At TheHealthBoard, we're committed to delivering accurate, trustworthy information. Our expert-authored content is rigorously fact-checked and sourced from credible authorities. Discover how we uphold the highest standards in providing you with reliable knowledge.
Intravenous immune globulin or IVIG therapy is an intravenous treatment that can be administered once or several times to address illness arising from serious viral infections, autoimmune disorders or immunosuppression. It also has a huge number of uses off-label, but since the treatment is so expensive, these therapies usually have to be paid out of pocket. The cost of this form of treatment is understandable, since in order to make IVIG, blood is collected from at least 1000 donors, pooled together, and treated in special ways to collect immunoglobulin G, which is an antibody. Administering this antibody may help fight some forms of illness and reduce inflammation, though precise mechanisms of why this treatment works are not fully known.

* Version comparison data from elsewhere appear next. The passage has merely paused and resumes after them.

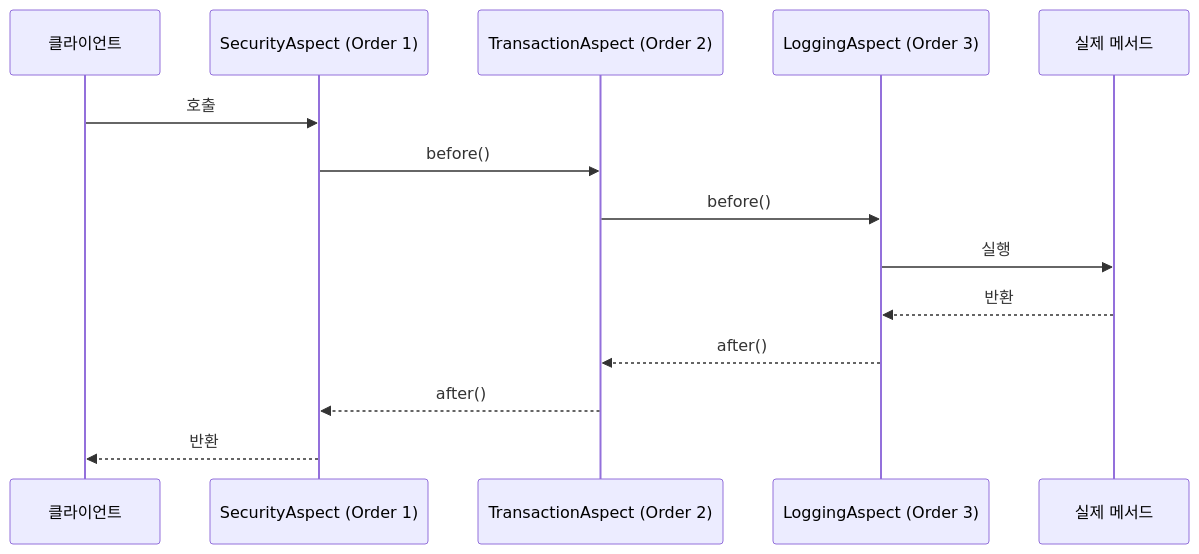
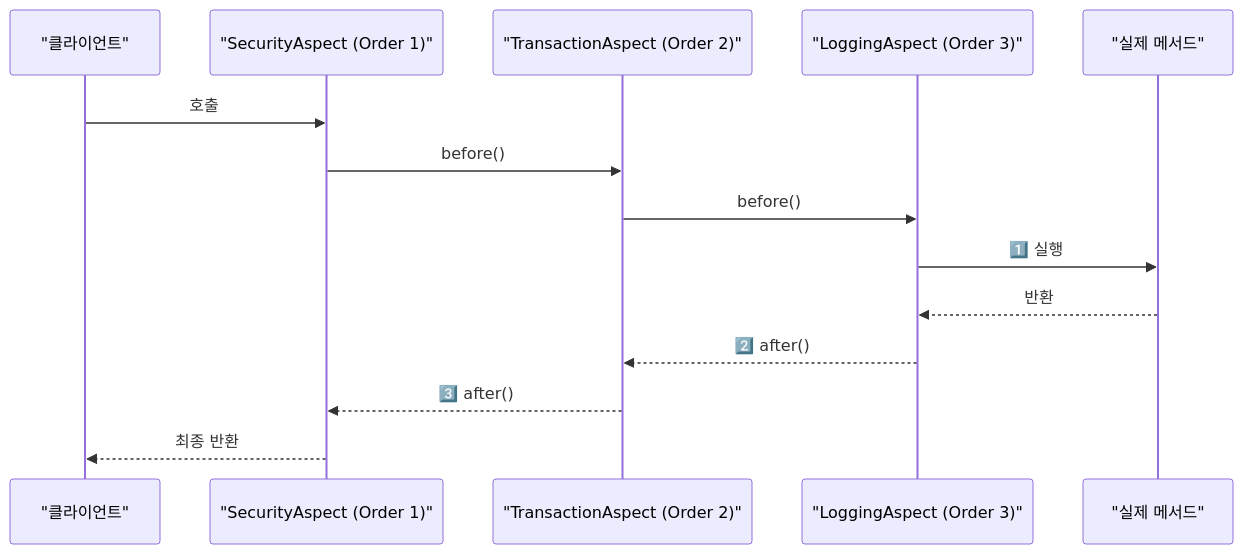
One commit to yjkim2015/yjkim2015.github.io changed the fifth of 5 diagrams in _posts/spring/2026-05-01-spring-aop.md. Above: the diagram before and after it, drawn with Mermaid. The commit also changed other lines of this file and 34 other files, not shown here.

First line of the commit message:
Full quality pass: 41 files — ASCII removed, 동작원리 보강, diagrams

```diff
--- a/_posts/spring/2026-05-01-spring-aop.md
+++ b/_posts/spring/2026-05-01-spring-aop.md
@@ -519,17 +497,17 @@
 <div class="mermaid">
 sequenceDiagram
-    participant C as 클라이언트
-    participant SA as SecurityAspect (Order 1)
-    participant TA as TransactionAspect (Order 2)
-    participant LA as LoggingAspect (Order 3)
-    participant M as 실제 메서드
+    participant C as "클라이언트"
+    participant SA as "SecurityAspect (Order 1)"
+    participant TA as "TransactionAspect (Order 2)"
+    participant LA as "LoggingAspect (Order 3)"
+    participant M as "실제 메서드"
 
     C->>SA: 호출
     SA->>TA: before()
     TA->>LA: before()
-    LA->>M: 실행
+    LA->>M: 1️⃣ 실행
     M-->>LA: 반환
-    LA-->>TA: after()
-    TA-->>SA: after()
-    SA-->>C: 반환
+    LA-->>TA: 2️⃣ after()
+    TA-->>SA: 3️⃣ after()
+    SA-->>C: 최종 반환
 </div>
```
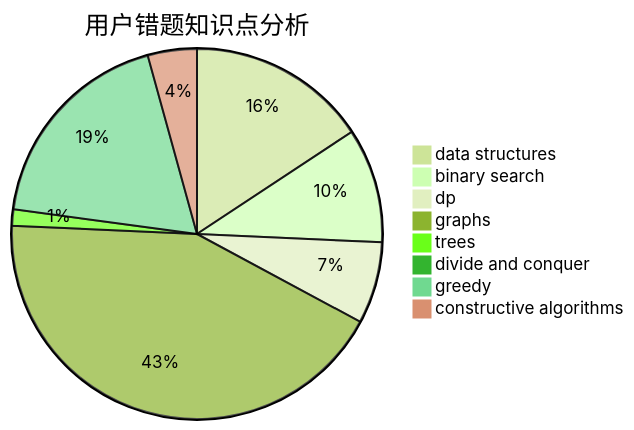
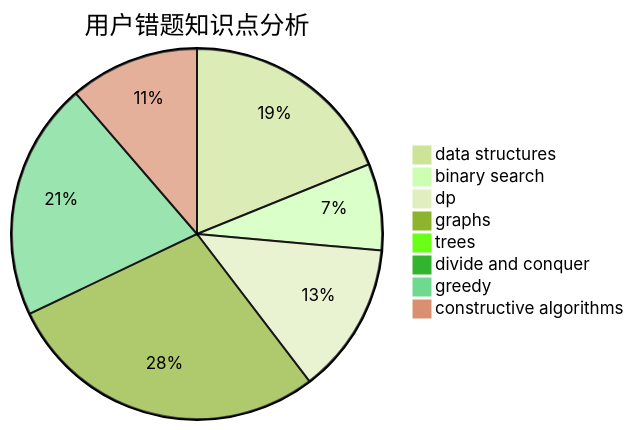
Before and after one commit to sherpahu/cfrs.github.io: the third of 3 diagrams in docs/user/u956.md, drawn with Mermaid (forest theme). The commit also changed other lines of this file and 2770 other files, not shown here.

````diff
--- a/docs/user/u956.md
+++ b/docs/user/u956.md
@@ -36,11 +36,11 @@
 ```mermaid
 pie title 用户错题知识点分析
-    "data structures" :  11
-    "binary search" :  7
-    "dp" :  5
+    "data structures" :  20
+    "binary search" :  8
+    "dp" :  14
     "graphs" :  30
     "trees" :  1
     "divide and conquer" :  0
-    "greedy" :  13
-    "constructive algorithms" :  3
+    "greedy" :  22
+    "constructive algorithms" :  12
 ```
````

The number of times someone would receive IVIG therapy depends on the type of illness. Some people could receive an intravenous treatment daily, but many others would get the therapy once every few weeks, usually with treatments no more than three weeks apart. It’s thought the effectiveness of one IVIG infusion lasts about three weeks at most, but the spaces between treatments could depend on underlying condition. People could receive the treatment in a hospital setting or a profusion clinic, where they would get medical monitoring to be certain they don't have difficult side effects like extreme swelling. When patients are receiving a treatment daily, they might be admitted to a hospital for additional care.
Although IVIG therapy is thought safe and may prove effective in a variety of ways, there are definite side effects. The worst of these, which is rare, would be to contract viruses from the blood used. Blood is screened carefully to minimize risk of this occurrence, but there is a tiny chance that blood used to make this infusion could be contaminated. Other very serious side effects include the risk of kidney failure, rapid heartbeat and stroke, or development of certain illnesses like meningitis. Most people might experience some minor side effects like headache, nausea, dizziness, and/or fever, which typically disappear within a few hours after the therapy is over.
As mentioned, there are a high number of off-label uses suggested for IVIG therapy. One of the most common of these is to prevent pregnancy loss in women who have had multiple miscarriages. Additional suggested uses range significantly and some of the following conditions have been treated with the therapy: asthma, anorexia, Tourette syndrome, autism, thrombocytopenia, myasthenia gravis, lupus, epilepsy, cystic fibrosis, multiple sclerosis, chronic fatigue, and many others. Given few studies on the efficacy of IVIG therapy in these instances, they are usually deemed experimental treatments, and it is difficult to say how well the therapy works for these conditions.